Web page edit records
[Start of Attachment]

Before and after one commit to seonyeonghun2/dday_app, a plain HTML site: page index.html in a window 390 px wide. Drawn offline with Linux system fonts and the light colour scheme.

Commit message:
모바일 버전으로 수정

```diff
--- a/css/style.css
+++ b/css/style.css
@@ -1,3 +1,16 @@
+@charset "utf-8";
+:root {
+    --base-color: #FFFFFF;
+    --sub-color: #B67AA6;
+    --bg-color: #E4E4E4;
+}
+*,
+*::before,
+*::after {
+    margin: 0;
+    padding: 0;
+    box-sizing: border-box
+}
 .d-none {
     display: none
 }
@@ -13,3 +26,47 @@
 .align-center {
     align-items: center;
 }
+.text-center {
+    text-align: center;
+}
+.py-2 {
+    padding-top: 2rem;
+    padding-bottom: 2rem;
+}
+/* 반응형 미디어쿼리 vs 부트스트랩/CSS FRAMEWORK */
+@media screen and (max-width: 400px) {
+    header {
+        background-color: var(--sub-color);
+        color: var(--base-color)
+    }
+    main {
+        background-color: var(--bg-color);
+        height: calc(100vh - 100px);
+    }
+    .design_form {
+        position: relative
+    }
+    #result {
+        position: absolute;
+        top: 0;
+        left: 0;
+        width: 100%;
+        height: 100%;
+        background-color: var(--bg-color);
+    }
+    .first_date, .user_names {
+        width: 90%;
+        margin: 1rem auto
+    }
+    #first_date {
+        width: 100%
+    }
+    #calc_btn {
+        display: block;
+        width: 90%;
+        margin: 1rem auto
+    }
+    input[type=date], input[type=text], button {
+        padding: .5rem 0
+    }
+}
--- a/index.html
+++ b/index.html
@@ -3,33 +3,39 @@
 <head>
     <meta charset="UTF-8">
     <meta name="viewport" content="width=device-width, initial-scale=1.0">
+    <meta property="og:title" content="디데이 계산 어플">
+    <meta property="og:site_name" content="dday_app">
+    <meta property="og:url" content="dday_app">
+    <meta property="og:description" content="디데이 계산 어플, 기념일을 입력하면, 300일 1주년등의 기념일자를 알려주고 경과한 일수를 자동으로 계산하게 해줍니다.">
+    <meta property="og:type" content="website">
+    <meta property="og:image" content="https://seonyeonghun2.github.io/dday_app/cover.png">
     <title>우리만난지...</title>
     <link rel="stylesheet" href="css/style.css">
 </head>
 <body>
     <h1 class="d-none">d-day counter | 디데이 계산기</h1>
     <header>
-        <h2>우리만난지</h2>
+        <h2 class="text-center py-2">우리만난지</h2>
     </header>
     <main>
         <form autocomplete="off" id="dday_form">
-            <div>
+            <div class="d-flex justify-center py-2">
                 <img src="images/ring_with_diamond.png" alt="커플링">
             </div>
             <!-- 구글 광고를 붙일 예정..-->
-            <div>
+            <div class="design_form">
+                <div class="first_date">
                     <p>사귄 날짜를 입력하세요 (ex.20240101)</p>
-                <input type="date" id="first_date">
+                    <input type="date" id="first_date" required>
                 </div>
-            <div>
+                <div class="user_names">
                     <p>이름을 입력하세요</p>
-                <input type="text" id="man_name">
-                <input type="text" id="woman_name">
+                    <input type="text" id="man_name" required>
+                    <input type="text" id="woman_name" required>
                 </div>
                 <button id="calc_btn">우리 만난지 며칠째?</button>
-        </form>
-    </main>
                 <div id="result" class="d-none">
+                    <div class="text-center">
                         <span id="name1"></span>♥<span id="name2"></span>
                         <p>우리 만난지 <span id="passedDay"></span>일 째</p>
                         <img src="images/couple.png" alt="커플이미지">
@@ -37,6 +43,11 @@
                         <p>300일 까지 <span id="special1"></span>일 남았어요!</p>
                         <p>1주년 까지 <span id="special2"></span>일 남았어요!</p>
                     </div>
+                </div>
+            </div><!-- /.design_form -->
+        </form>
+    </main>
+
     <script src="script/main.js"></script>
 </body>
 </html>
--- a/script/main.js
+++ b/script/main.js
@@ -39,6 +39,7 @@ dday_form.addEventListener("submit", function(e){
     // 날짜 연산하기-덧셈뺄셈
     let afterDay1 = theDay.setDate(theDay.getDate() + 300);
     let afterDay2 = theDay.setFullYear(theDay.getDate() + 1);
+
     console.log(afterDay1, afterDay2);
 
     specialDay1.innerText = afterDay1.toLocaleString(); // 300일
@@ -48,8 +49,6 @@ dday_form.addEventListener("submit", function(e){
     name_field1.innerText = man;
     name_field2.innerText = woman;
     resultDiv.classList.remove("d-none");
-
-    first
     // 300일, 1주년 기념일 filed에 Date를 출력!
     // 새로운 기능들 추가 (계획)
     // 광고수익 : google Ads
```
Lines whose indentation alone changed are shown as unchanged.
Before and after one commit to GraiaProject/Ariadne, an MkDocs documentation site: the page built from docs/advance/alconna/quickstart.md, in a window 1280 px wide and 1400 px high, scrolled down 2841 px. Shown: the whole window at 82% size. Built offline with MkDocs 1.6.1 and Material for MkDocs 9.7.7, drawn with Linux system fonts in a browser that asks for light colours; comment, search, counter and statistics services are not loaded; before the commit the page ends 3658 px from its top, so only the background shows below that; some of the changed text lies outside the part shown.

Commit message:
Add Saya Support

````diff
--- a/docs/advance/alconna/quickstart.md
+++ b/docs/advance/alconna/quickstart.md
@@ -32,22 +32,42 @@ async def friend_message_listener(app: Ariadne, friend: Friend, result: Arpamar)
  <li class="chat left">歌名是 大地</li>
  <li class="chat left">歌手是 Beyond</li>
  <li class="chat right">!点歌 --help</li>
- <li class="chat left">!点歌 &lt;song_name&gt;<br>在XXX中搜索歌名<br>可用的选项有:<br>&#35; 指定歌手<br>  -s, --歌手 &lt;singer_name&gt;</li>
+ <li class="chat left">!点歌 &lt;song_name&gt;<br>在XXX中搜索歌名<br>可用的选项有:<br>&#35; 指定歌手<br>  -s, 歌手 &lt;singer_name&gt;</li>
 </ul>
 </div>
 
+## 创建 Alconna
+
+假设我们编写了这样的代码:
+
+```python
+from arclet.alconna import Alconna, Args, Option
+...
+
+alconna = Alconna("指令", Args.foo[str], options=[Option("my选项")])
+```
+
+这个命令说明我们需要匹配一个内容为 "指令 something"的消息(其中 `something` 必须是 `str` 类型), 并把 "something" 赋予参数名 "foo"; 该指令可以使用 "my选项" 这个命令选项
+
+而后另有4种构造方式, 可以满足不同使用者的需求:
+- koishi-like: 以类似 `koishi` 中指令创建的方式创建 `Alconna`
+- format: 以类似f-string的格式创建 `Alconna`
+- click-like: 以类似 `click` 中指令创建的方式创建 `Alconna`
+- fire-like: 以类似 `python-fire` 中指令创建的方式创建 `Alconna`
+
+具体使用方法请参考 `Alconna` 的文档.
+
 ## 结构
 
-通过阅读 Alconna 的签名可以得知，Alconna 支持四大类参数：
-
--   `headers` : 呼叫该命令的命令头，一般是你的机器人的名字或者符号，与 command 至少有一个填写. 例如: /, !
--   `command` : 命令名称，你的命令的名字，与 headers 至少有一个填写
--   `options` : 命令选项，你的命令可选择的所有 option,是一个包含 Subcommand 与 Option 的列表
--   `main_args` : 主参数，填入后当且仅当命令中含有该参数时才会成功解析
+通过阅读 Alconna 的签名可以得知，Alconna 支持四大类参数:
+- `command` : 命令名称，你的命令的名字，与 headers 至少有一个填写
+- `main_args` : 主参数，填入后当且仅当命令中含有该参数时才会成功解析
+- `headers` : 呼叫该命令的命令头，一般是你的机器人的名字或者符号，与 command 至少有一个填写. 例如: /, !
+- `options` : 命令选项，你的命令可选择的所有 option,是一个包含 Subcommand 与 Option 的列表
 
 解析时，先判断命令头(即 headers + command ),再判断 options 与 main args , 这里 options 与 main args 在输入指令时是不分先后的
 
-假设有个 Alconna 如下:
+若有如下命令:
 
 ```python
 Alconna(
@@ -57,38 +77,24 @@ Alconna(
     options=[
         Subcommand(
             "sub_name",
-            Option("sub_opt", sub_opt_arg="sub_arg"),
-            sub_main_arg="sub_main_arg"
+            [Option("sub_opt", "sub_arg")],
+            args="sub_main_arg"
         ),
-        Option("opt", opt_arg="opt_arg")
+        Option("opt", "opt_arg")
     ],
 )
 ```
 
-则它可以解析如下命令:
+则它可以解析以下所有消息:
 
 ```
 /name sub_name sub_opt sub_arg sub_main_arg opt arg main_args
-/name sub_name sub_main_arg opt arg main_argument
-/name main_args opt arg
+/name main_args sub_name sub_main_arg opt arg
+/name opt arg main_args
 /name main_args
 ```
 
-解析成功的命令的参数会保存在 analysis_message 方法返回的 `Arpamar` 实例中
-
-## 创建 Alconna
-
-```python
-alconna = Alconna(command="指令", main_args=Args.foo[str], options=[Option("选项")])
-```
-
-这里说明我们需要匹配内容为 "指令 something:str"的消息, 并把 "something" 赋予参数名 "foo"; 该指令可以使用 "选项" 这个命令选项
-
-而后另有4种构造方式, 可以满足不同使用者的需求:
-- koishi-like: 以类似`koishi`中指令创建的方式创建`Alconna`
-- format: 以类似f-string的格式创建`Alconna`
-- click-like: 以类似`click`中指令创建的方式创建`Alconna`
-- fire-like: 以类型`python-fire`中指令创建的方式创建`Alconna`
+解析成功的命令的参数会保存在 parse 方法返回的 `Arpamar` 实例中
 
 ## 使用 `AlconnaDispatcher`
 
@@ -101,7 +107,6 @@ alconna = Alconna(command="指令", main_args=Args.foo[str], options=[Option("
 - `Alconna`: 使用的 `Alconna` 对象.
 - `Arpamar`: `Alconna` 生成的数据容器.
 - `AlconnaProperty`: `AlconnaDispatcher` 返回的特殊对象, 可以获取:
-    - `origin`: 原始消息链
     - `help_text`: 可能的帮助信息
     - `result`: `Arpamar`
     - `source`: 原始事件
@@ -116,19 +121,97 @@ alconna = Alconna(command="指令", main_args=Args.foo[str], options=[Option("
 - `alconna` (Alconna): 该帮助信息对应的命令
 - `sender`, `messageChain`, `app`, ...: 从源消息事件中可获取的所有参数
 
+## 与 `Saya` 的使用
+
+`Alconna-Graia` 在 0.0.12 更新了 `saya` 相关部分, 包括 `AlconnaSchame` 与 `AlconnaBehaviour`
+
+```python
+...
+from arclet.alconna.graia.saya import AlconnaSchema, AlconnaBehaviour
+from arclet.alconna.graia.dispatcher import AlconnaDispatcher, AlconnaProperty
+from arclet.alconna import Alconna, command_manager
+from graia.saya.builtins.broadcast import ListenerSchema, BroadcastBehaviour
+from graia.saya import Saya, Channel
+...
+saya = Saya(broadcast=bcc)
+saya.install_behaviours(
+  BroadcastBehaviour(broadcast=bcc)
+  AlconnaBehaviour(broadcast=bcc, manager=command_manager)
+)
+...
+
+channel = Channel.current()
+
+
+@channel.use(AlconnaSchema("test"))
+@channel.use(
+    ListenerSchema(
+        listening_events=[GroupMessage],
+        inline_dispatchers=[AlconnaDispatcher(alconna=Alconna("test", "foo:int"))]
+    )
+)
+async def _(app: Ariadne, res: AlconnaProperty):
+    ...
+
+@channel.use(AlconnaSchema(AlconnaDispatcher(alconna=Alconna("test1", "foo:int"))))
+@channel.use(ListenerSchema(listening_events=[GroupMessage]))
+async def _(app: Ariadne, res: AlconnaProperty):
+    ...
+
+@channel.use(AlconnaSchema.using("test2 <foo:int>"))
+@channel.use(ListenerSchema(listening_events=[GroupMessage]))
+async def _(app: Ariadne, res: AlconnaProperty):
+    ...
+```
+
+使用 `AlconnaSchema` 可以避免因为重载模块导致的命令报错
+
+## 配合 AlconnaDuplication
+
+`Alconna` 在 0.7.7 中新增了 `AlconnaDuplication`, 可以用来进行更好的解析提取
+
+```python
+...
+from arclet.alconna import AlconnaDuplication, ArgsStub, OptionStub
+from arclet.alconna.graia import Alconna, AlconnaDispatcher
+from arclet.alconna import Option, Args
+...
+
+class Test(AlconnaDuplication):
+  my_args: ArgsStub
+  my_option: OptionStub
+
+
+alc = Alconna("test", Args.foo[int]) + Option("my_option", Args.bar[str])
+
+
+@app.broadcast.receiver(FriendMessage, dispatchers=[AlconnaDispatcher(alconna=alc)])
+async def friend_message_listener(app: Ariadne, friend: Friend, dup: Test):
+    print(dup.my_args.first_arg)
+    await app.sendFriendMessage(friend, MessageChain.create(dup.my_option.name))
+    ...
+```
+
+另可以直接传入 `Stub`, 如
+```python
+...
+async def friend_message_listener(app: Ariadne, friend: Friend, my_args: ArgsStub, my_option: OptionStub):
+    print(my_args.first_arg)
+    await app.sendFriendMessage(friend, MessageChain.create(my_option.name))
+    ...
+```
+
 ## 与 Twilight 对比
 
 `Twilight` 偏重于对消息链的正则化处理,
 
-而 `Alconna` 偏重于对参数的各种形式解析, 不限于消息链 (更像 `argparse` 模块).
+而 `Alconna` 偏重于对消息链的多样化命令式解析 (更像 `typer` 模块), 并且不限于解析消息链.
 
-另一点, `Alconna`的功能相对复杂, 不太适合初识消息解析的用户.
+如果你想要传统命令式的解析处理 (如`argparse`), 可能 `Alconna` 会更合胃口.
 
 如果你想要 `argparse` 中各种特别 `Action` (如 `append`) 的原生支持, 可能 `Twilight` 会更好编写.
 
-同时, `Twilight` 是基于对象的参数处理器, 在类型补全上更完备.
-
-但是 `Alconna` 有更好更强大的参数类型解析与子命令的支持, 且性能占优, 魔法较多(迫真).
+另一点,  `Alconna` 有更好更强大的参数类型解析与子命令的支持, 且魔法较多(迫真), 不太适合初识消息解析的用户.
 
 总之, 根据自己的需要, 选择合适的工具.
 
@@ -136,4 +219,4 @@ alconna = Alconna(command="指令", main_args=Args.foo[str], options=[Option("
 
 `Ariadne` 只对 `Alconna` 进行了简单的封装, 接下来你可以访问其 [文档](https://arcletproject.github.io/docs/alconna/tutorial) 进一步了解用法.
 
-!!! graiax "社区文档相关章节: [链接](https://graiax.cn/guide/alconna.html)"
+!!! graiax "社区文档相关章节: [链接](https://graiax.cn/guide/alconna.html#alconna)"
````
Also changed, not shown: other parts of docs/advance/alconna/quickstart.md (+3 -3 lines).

[End of Attachment]

■ **GOAL OF THE EXERCISE**:
Among the records above, find the lines where the word "span" appears and copy them.

■ **EXERCISE OUTPUT**:
                         <span id="name1"></span>♥<span id="name2"></span>
                         <p>우리 만난지 <span id="passedDay"></span>일 째</p>
                         <p>300일 까지 <span id="special1"></span>일 남았어요!</p>
                         <p>1주년 까지 <span id="special2"></span>일 남았어요!</p>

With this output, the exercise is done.